Records provided:
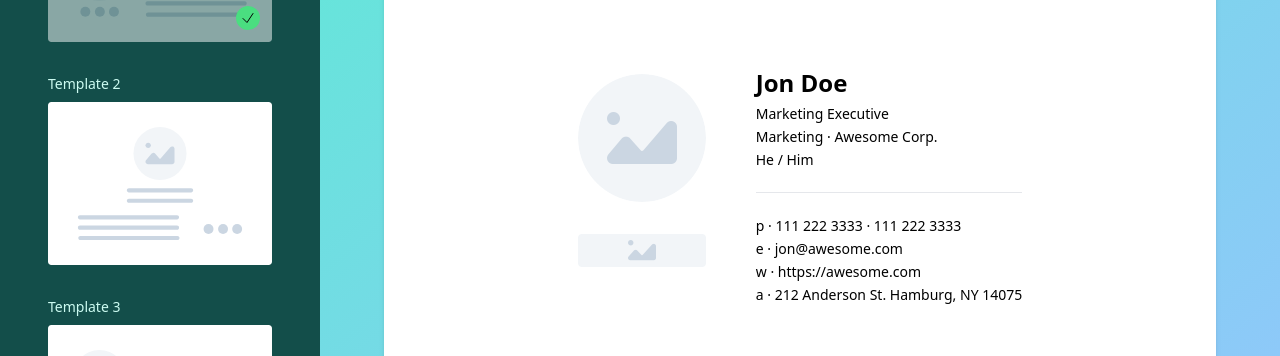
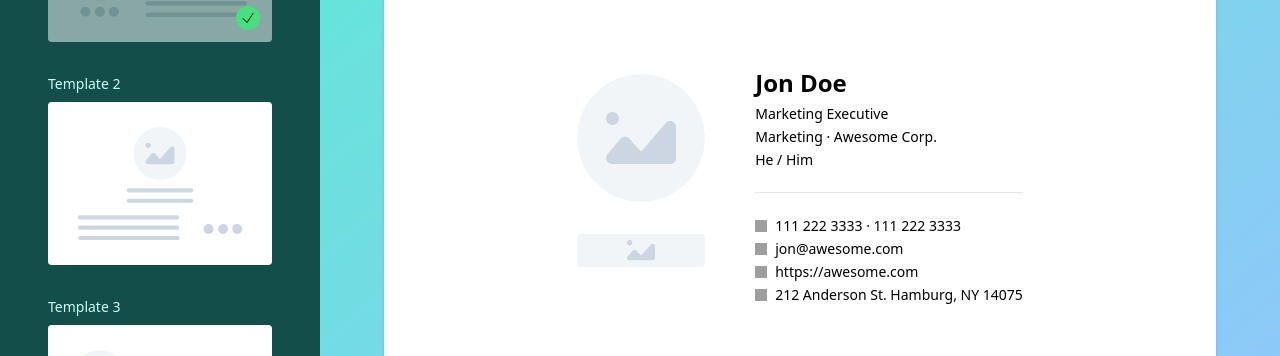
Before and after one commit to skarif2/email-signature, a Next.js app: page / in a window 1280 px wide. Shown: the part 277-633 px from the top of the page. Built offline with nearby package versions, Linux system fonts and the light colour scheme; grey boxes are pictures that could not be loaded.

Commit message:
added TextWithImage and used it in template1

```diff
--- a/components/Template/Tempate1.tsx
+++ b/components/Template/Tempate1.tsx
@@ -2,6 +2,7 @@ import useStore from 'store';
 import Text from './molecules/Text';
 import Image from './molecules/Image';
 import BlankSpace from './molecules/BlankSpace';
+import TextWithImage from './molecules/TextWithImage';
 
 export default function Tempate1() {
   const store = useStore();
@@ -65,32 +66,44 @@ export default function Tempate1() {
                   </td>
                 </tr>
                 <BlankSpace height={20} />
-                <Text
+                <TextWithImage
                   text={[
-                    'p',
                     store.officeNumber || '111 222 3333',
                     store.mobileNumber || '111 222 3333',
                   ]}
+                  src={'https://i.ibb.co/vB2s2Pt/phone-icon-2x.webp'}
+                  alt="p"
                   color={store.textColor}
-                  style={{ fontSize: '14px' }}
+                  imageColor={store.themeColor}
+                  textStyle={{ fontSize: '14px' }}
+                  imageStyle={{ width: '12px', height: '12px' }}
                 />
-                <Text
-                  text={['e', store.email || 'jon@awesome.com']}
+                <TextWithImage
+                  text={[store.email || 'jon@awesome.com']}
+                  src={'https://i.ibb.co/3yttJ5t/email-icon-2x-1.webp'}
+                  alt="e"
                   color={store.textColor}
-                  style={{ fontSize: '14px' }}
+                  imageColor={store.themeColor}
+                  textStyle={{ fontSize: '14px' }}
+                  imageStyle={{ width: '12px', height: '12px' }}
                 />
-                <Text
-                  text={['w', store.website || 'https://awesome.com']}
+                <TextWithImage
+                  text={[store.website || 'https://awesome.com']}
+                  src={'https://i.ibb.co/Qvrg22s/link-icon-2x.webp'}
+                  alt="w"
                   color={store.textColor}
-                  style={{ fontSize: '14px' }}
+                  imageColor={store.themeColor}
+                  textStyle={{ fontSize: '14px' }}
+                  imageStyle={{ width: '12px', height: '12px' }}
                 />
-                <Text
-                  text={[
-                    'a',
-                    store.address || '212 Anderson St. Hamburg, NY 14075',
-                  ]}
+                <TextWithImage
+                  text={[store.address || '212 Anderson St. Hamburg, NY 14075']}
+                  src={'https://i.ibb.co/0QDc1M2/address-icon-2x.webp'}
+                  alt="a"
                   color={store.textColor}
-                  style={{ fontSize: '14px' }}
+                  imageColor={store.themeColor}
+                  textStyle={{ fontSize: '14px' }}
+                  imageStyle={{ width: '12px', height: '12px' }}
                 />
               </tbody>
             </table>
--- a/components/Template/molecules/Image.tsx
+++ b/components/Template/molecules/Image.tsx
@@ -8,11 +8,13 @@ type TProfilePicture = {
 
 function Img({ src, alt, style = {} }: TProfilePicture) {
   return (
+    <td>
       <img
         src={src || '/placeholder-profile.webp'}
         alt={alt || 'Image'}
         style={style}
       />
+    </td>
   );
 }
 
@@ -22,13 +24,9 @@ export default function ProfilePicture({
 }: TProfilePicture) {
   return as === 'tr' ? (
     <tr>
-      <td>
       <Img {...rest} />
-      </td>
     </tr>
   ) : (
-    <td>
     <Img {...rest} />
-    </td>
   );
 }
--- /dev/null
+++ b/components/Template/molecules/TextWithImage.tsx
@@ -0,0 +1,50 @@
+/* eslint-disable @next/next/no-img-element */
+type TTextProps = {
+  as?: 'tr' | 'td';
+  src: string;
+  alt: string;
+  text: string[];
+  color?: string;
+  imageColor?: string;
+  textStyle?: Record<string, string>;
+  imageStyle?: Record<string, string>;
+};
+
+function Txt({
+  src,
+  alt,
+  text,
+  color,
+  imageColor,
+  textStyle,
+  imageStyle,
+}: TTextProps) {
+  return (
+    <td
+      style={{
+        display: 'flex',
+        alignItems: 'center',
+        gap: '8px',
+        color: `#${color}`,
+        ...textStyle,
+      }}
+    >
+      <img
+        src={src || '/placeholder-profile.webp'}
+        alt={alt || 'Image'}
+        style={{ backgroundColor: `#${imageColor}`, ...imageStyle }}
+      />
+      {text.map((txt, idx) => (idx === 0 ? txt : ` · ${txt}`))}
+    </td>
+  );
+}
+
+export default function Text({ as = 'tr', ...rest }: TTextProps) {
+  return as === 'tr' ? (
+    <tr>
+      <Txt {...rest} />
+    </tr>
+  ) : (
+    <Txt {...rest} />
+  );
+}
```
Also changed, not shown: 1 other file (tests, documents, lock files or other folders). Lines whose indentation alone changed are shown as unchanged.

Requirement: Write the number of lines in the data above that contain "string", adding no other words.

Task answer: 7